WS: It’s really shifted how I approach human rights work. Michelle Téllez and I did this major qualitative study on sexual violence against migrant women. And like any good human rights researchers we asked about the abuses and trauma that migrants suffered in their journey up to the United States. How was it affecting them? The physical, emotional, psychological sequalae to their abuses. But now we both have come to this place of focusing on positives as well as negatives. And so, we both came through separate journeys to wondering why we didn’t ask: who helped them on the journey? What were their hopes and aspirations? What were they looking forward to? What was the best time they had on their journey?
Like many scholars, by only focusing on the negative, we only focused on one aspect of their experience; clearly an important aspect of their experience but not the only one. We wish we would have done the research differently. And so, it has really changed my research to focus on the positive as we well as the negative.
And for teaching it has made me more aware of the onslaught of negative experiences that we feed students when we are human rights professors. We need to balance that out and show the positive sides of all this as well. Especially as students undergo traumatic experiences of their own, we can set a model of finding positive within tragedy as well.

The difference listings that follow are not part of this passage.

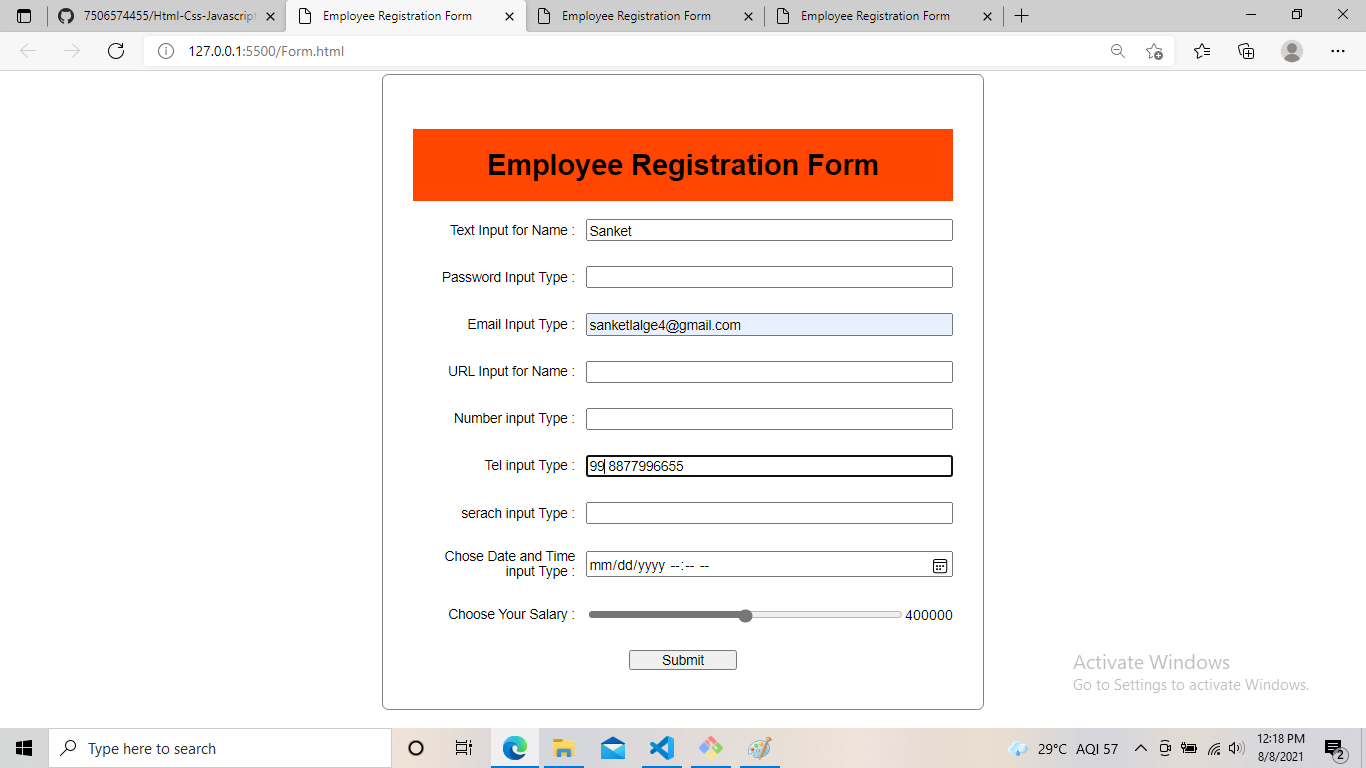
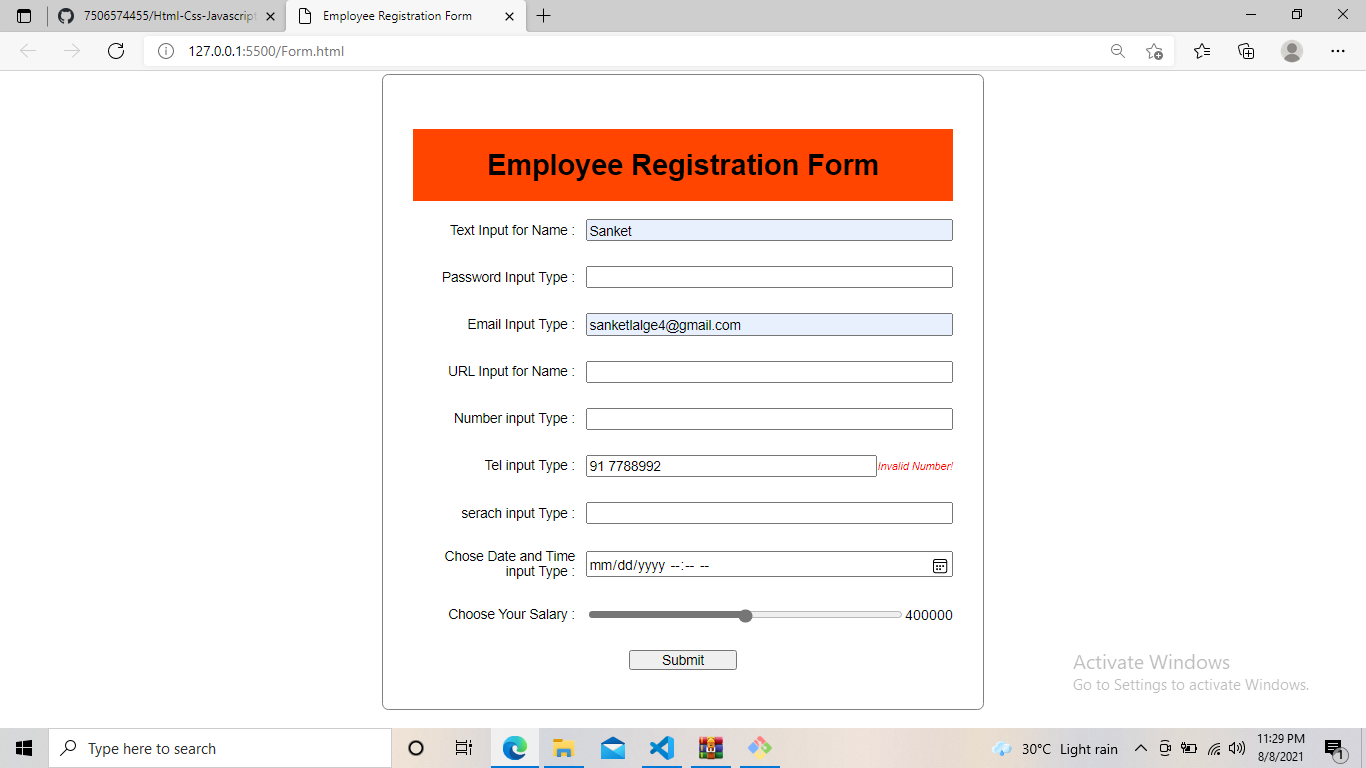
Added: user need to enter mobile number program

diff --git a/Form/Html/Form.html b/Form/Html/Form.html
@@ -83,7 +83,7 @@
         
         const email = document.querySelector('#email');
         const emailError = document.querySelector('.email-error');
-        text.addEventListener('input', function() {
+        email.addEventListener('input', function() {
            let emailRegex = RegExp("^[A-Z a-z]{1,}([+-_.]*)[A-Z a-z 0-9 _+-.]*[@]{1}[A-Z a-z 0-9 +_-]{1,}[.]{1}[a-z]{2,3}([.]{1}[a-z]{2})*$");
            if(emailRegex.test(email.value))
               emailError.emailContent = "";
@@ -99,7 +99,7 @@
                 numberError.textContent = ' ';
             else
                 numberError.textContent = 'Invalid Number!';
-        });  
+        });
         
         
     </script>

diff --git a/Form/js/form.js b/Form/js/form.js
@@ -34,5 +34,6 @@ number.addEventListener('input', function () {
         numberError.textContent = ' ';
     else
         numberError.textContent = 'Invalid Number!';
-});  
+}); 
+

SP: At the end of the excerpt you sent you do mention agency a bit. When I read what you wrote, and in talking to you now, it seems that the human rights survivors, human rights victims, human rights winners can define themselves – and understanding that their definition, self-definition, may change.
WS: Yes. And what we often do when we talk to human rights victims or survivors is that we define them by a specific experience at a specific time and we expect them to understand that experience in the same way over time. We tend to cut off the potential for them to grow and become someone who is not defined by their experiences of tragedy. We are dwelling on the abuses. And yet humans not only experience new things but their perspectives on old experiences also change over time.

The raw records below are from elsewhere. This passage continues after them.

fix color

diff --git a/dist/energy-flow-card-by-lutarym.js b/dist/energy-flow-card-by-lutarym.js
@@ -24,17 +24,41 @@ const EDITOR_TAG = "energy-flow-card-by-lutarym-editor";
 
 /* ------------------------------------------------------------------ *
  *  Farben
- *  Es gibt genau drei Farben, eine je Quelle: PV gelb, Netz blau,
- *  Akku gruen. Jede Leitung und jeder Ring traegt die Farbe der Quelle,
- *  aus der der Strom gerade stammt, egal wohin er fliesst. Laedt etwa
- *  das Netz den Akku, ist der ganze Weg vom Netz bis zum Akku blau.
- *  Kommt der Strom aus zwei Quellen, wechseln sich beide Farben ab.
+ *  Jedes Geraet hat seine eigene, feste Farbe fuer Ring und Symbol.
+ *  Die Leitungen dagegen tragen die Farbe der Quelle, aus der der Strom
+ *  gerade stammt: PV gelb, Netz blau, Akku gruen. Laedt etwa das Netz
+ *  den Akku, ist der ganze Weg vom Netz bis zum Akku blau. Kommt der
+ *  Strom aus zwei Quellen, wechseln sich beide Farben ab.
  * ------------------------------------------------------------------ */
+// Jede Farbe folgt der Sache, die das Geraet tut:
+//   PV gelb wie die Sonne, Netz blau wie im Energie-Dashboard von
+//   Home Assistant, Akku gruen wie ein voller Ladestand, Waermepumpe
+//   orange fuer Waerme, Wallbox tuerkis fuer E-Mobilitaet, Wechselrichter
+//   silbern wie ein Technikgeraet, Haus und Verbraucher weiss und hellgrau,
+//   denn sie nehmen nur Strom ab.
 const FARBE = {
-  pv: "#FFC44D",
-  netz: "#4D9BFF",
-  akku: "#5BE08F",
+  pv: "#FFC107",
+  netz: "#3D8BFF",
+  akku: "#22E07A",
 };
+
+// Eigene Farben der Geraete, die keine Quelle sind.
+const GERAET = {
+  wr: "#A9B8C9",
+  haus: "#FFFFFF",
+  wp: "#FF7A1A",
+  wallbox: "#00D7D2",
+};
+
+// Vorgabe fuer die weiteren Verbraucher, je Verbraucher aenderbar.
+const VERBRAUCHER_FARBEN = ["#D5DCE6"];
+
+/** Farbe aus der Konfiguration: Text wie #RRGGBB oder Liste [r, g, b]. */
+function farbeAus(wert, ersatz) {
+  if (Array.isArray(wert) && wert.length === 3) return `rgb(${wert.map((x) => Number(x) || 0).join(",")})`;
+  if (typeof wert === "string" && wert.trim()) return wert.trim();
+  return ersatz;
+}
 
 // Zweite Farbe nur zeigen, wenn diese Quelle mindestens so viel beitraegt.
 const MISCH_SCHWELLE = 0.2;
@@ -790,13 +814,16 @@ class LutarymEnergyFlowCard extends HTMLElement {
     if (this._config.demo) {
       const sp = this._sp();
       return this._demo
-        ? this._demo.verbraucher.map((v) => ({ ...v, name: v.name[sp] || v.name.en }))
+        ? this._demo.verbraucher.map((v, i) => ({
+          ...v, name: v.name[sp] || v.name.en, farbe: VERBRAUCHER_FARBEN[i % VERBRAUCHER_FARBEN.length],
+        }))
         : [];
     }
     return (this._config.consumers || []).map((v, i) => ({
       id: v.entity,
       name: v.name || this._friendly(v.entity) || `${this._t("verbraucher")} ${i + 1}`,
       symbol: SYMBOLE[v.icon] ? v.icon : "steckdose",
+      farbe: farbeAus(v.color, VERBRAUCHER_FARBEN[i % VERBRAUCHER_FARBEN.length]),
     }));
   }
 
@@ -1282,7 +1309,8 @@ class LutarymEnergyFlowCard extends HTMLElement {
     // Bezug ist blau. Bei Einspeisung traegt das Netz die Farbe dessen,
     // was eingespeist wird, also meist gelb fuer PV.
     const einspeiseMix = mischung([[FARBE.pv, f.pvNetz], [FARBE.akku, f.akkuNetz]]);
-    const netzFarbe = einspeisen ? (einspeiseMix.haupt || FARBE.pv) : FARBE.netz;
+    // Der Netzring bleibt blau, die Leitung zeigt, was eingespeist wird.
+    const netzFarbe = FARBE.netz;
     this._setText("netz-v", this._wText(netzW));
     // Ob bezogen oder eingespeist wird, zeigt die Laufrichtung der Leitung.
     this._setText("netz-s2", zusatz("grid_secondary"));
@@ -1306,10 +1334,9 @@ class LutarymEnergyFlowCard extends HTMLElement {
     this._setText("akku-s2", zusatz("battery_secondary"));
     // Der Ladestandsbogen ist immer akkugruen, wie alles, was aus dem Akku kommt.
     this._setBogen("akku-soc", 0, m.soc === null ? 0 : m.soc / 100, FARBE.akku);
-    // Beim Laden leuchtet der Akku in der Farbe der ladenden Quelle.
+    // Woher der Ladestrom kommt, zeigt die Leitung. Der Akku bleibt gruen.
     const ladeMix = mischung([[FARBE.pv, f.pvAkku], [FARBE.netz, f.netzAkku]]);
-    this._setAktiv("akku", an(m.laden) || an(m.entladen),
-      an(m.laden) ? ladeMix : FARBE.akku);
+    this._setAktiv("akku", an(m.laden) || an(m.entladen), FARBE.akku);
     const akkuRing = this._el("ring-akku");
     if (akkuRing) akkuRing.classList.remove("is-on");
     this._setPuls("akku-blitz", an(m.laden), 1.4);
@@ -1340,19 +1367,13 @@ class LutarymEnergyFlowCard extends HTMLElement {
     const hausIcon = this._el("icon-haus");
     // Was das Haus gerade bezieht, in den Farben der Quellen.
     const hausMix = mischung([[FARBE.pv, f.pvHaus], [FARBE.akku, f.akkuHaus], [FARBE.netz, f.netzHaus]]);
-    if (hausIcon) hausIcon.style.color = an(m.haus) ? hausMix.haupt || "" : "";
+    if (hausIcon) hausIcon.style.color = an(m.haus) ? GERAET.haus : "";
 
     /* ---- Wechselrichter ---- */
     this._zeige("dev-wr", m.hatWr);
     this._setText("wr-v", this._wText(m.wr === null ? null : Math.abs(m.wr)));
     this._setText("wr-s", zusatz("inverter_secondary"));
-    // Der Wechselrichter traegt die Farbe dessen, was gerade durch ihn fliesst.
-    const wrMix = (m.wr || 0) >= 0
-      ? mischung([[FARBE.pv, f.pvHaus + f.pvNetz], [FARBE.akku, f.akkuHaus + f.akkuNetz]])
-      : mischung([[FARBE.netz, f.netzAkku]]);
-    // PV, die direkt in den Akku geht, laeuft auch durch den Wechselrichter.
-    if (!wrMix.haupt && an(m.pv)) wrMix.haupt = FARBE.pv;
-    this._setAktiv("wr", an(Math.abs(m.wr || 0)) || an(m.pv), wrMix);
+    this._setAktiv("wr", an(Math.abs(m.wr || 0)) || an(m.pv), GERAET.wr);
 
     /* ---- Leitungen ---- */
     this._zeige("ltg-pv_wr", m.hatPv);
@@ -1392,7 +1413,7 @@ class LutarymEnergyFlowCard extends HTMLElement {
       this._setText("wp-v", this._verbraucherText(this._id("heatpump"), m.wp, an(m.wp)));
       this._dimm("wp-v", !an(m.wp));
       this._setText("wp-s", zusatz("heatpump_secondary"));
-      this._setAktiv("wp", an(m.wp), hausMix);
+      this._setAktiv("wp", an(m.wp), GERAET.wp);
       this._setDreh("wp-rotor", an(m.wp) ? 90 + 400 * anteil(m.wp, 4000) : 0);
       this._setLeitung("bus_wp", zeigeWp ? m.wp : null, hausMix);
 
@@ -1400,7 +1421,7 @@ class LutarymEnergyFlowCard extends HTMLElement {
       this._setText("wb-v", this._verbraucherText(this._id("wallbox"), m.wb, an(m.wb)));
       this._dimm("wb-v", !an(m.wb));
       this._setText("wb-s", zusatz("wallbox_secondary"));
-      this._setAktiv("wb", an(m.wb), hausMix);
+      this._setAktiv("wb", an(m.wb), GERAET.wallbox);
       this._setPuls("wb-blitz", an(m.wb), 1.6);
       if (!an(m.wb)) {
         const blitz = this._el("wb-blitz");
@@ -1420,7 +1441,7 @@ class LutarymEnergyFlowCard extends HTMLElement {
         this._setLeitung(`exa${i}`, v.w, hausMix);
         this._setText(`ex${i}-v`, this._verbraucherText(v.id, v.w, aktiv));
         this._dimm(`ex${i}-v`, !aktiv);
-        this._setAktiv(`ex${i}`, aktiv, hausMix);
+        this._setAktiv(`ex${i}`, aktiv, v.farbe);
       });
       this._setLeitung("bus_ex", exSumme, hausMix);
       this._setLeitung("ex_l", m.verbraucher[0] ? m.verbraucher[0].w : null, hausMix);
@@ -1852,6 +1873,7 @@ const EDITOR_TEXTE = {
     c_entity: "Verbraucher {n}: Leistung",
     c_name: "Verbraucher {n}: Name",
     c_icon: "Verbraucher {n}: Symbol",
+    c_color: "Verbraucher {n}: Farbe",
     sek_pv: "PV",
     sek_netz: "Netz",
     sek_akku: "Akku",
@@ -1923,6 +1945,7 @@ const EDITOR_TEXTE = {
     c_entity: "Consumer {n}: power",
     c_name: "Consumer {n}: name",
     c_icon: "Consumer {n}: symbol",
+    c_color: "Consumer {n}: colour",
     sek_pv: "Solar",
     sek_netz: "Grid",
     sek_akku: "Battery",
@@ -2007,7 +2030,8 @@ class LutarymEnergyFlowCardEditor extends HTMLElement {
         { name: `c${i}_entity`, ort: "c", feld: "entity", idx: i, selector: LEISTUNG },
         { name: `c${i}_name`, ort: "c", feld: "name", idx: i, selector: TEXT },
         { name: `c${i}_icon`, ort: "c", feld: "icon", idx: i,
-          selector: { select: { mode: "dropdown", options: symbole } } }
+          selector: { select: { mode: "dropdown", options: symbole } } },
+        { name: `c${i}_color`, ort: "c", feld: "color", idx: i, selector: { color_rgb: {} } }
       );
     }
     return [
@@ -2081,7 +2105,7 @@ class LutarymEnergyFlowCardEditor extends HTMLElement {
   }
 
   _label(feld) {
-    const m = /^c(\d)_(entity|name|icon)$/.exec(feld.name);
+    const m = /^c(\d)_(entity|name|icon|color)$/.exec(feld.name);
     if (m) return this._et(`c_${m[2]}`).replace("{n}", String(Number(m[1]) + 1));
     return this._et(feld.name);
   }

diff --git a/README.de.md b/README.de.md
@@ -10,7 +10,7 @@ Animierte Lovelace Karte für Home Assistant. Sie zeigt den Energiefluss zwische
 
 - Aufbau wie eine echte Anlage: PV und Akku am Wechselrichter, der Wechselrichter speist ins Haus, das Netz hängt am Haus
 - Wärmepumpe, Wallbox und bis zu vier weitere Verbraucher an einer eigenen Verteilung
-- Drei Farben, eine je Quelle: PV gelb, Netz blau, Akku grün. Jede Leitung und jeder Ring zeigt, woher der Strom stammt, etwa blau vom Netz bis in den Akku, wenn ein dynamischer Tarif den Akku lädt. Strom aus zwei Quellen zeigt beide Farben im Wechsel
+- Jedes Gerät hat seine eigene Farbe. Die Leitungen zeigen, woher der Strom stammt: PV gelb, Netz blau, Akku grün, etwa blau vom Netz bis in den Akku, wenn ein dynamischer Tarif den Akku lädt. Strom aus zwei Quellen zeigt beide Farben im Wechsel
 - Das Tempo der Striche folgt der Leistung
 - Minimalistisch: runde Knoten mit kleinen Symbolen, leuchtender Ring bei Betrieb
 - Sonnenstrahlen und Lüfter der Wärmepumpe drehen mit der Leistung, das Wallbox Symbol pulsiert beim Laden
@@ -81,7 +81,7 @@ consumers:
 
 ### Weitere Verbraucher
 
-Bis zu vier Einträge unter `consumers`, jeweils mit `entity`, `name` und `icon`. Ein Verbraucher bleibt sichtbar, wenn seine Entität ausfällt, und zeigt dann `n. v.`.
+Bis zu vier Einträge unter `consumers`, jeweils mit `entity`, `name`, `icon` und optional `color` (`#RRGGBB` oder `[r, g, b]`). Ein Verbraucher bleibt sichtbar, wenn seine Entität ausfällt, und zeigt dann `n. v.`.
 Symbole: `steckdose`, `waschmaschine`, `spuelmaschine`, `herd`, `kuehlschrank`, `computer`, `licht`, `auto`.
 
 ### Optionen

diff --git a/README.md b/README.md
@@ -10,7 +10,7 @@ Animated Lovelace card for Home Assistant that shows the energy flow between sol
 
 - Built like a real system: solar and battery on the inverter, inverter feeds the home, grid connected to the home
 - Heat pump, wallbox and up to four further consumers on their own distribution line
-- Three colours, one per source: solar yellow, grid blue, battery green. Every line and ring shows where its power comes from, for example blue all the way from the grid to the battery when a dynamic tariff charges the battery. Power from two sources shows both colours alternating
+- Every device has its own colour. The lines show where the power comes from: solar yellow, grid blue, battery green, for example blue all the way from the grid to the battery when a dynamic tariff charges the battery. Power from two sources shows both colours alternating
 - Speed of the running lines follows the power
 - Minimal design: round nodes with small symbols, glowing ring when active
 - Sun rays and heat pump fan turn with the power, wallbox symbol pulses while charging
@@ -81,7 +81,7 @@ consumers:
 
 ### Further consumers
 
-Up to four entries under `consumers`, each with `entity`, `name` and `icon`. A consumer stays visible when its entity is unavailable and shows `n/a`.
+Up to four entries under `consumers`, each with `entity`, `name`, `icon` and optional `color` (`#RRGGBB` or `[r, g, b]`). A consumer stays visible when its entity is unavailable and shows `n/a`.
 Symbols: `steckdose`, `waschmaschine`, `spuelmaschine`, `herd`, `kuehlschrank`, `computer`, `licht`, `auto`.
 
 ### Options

William Paul Simmons is Professor of Gender & Women’s Studies and Director of the online graduate programs in Human Rights Practice at the University of Arizona. His research is highly interdisciplinary; using theoretical, legal, and empirical approaches to advance human rights for marginalized populations around the globe. His books include Human Rights Law and the Marginalized Other (Cambridge UP, 2011), An-archy and Justice: An Introduction to Emmanuel Levinas’ Political Thought (Lexington, 2003), and the forthcoming Joyful Human Rights (University of Pennsylvania Press). With Carol Mueller he edited Binational Human Rights: The U.S.-Mexico Experience published by the University of Pennsylvania Press (2014). He has served as a consultant on human rights issues in The Gambia, Niger, Nigeria, China, Mexico, and the United States.